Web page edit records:
--- START ---

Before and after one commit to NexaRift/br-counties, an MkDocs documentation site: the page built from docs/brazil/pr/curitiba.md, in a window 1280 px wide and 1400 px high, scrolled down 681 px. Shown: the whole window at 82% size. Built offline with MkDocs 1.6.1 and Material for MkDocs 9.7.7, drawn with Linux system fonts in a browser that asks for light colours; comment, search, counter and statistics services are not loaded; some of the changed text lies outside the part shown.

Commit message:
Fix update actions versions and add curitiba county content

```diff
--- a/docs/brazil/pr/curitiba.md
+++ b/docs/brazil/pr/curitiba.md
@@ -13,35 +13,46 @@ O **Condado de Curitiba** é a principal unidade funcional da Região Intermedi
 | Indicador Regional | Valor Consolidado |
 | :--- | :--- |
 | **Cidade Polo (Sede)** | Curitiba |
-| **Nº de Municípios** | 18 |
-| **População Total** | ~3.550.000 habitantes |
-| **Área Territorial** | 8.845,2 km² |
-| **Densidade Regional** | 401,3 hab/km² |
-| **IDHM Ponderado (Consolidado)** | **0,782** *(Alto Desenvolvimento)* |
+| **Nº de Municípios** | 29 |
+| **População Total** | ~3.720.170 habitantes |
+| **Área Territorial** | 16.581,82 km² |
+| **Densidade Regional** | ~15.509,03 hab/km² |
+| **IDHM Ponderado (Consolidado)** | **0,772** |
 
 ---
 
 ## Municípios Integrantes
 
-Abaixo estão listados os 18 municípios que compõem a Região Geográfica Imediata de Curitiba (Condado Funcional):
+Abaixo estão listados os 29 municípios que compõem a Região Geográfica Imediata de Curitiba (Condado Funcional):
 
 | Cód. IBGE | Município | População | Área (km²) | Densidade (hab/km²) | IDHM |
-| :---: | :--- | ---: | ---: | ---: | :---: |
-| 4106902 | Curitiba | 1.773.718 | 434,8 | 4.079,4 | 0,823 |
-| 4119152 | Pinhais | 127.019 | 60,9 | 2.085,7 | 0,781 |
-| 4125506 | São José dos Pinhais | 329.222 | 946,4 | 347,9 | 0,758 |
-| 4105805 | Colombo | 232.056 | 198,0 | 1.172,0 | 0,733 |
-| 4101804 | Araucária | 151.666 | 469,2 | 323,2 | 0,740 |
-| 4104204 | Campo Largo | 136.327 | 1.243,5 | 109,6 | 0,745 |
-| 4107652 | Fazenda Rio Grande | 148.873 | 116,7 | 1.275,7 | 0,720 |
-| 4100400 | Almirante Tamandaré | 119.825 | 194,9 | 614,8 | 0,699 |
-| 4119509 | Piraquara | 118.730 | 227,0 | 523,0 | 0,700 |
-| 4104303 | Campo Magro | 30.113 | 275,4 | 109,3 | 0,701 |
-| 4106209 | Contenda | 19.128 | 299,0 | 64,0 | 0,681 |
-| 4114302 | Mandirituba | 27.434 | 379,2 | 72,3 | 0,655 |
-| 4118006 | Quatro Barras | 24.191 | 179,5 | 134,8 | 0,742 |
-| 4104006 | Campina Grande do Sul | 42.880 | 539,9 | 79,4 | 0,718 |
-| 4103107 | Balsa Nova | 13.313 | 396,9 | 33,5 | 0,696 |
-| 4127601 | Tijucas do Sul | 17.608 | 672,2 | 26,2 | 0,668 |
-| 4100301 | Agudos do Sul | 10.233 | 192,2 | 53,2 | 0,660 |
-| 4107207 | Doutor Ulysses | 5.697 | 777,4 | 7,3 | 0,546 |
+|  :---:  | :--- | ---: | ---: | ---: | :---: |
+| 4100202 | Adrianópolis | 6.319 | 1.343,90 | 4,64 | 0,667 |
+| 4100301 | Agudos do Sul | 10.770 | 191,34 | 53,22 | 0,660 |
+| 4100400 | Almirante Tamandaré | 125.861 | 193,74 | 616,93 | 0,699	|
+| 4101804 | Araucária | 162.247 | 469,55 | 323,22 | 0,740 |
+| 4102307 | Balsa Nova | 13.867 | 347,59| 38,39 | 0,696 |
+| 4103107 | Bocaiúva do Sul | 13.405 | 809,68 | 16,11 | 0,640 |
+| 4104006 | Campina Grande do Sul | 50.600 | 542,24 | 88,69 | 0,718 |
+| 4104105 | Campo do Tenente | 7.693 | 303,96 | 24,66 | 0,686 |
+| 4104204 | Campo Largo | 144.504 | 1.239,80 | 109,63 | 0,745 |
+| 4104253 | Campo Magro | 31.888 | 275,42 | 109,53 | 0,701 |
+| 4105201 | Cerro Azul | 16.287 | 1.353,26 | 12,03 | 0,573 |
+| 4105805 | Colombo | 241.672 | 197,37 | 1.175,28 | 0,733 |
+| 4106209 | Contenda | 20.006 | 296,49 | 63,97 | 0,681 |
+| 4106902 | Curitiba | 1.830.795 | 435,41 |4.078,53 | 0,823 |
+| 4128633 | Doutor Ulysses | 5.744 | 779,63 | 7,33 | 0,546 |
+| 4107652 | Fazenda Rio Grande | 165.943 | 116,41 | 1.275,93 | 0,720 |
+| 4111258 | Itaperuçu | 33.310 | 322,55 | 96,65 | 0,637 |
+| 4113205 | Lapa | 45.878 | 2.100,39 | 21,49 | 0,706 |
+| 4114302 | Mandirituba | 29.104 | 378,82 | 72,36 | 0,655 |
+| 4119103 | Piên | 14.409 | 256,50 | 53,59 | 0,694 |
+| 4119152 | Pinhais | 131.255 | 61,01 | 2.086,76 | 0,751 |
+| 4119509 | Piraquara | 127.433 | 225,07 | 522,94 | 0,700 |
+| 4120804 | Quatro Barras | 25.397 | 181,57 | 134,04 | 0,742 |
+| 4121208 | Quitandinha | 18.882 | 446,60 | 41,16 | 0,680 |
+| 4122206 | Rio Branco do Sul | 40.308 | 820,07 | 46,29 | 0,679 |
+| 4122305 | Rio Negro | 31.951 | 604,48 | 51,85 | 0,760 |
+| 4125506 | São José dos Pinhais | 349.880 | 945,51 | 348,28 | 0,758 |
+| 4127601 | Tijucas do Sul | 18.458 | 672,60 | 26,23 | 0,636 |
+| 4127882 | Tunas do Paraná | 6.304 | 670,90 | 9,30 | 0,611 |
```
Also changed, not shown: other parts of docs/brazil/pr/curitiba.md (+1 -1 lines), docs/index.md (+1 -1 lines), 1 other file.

--- END ---

Which lines in the records above hold the string "IDHM"? Copy each of them.

-| **IDHM Ponderado (Consolidado)** | **0,782** *(Alto Desenvolvimento)* |
+| **IDHM Ponderado (Consolidado)** | **0,772** |
 | Cód. IBGE | Município | População | Área (km²) | Densidade (hab/km²) | IDHM |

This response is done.